Last week, the first week back after the legislative spring break, the House Ways and Means General Fund Committee passed HB608 with one amendment. That amendment would divert funding from the Scrap Tire Fund for fiscal years 2013 and 2014, but will return the funding to the program in fiscal years 2015 and beyond.
The Scrap Tire Commission was created in 2003 after a study showed that more than five million scrap tires were produced annually in Alabama, another four to five million scrap tires were being shipped to Alabama annually, and 14 to 20 million scrap tires were either stockpiled or disposed of illegally. A $1 fee is assessed per tire sold in the state to support the program to clean up stockpiles, better enforce scrap tire disposal and cut down on illegal dumps, and create recycling opportunities for the scrap tires. ADEM, on behalf of the Scrap Tire Commission, has removed millions of scrap tires from more than 50 sites throughout the state.
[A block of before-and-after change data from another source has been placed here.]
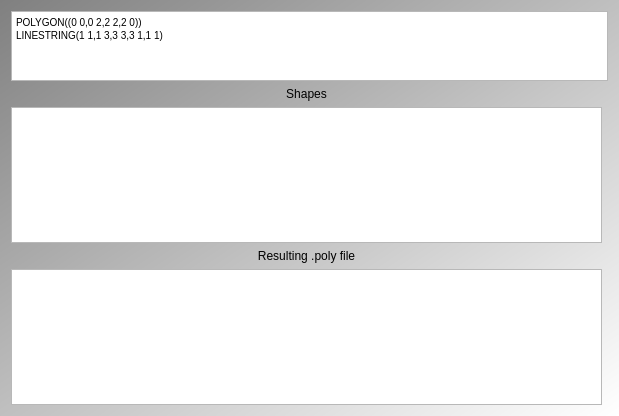
The window that Tools/ToolTestPolyFileFromPolygons/qttestpolyfilefrompolygonsmaindialog.ui (richelbilderbeek/ProjectRichelBilderbeek) describes before a commit, drawn with Qt 5.
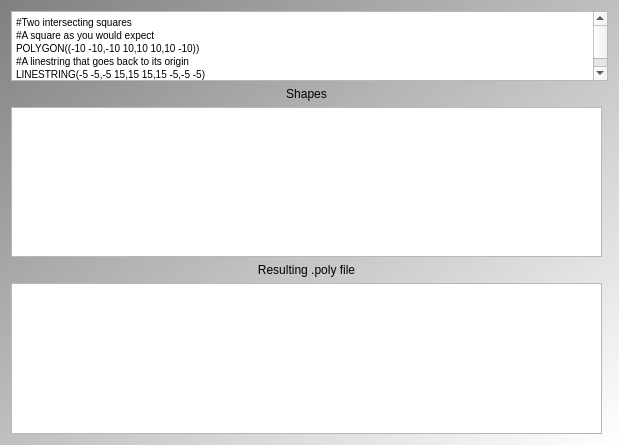
The same window after the commit. Icons and pictures are not drawn. Custom widgets are drawn as their Qt base class.

What changed in the file:
```diff
--- a/Tools/ToolTestPolyFileFromPolygons/qttestpolyfilefrompolygonsmaindialog.ui
+++ b/Tools/ToolTestPolyFileFromPolygons/qttestpolyfilefrompolygonsmaindialog.ui
@@ -10,7 +10,7 @@
     <x>0</x>
     <y>0</y>
     <width>619</width>
-    <height>416</height>
+    <height>445</height>
    </rect>
   </property>
   <property name="sizePolicy">
@@ -95,9 +95,11 @@
       <enum>QPlainTextEdit::NoWrap</enum>
      </property>
      <property name="plainText">
-      <string>POLYGON((0 0,0 2,2 2,2 0))
-LINESTRING(1 1,1 3,3 3,3 1,1 1)
-</string>
+      <string>#Two intersecting squares
+#A square as you would expect
+POLYGON((-10 -10,-10 10,10 10,10 -10))
+#A linestring that goes back to its origin
+LINESTRING(-5 -5,-5 15,15 15,15 -5,-5 -5)</string>
      </property>
     </widget>
    </item>
```
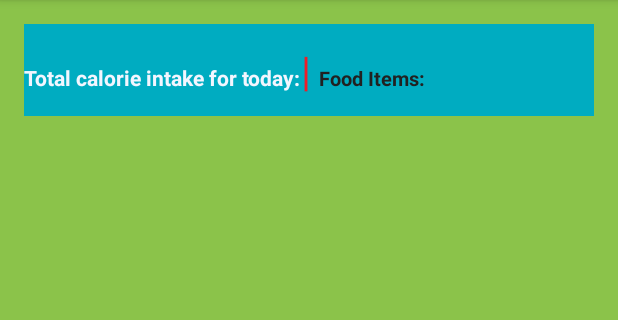
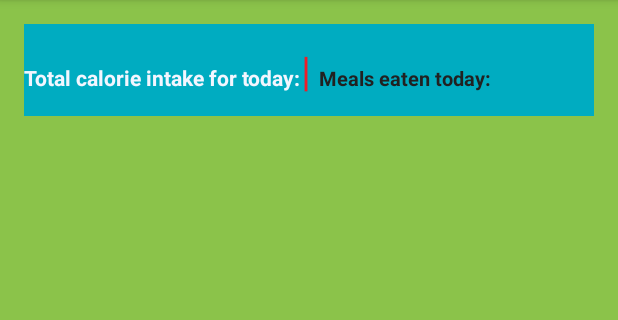
Before and after one commit to IonutPutinica/CalorieCounterAndroid, an Android app: the DisplayMealsActivity screen opened directly, with no data from a screen before it, on a phone screen of 412 x 824 dp, the part 84-404 px from its top. Run offline under Robolectric (Android 15) with nearby library versions, the phone set to English and light mode, and no system bars.

Commit message:
Edits in the strings

```diff
--- a/app/src/main/res/values/strings.xml
+++ b/app/src/main/res/values/strings.xml
@@ -10,5 +10,5 @@
     <string name="share_title">Share</string>
     <string name="food_total_text">Total calorie intake for today:</string>
     <string name="cal_text">Cal.</string>
-    <string name="food_items_num">Food Items:</string>
+    <string name="food_items_num">Meals eaten today:</string>
 </resources>
```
In other matters, companion bills that would “prohibit the State of Alabama and its political subdivisions from adopting and developing environmental and developmental policies that, without due process, would infringe or restrict the private property rights of the owner of the property” were introduced by Rep. Stephen McMillan, R-Bay Minette in the House and Sen. Gerald Dial, R-Lineville in the Senate. These bills could be put in the same conspiracy categories as black helicopters and the lone gunman as they explicitly discuss “Agenda 21” – a set of United Nations recommendations adopted in 1992 about development patterns and environmental policy. The Senate version of the bill is before the Government Affairs Committee at 1 p.m. on 4/10 in Room 727 of the Statehouse.
You can follow legislation related to the environment each week on Conservation Alabama’s Hot List at conservationalabama.org.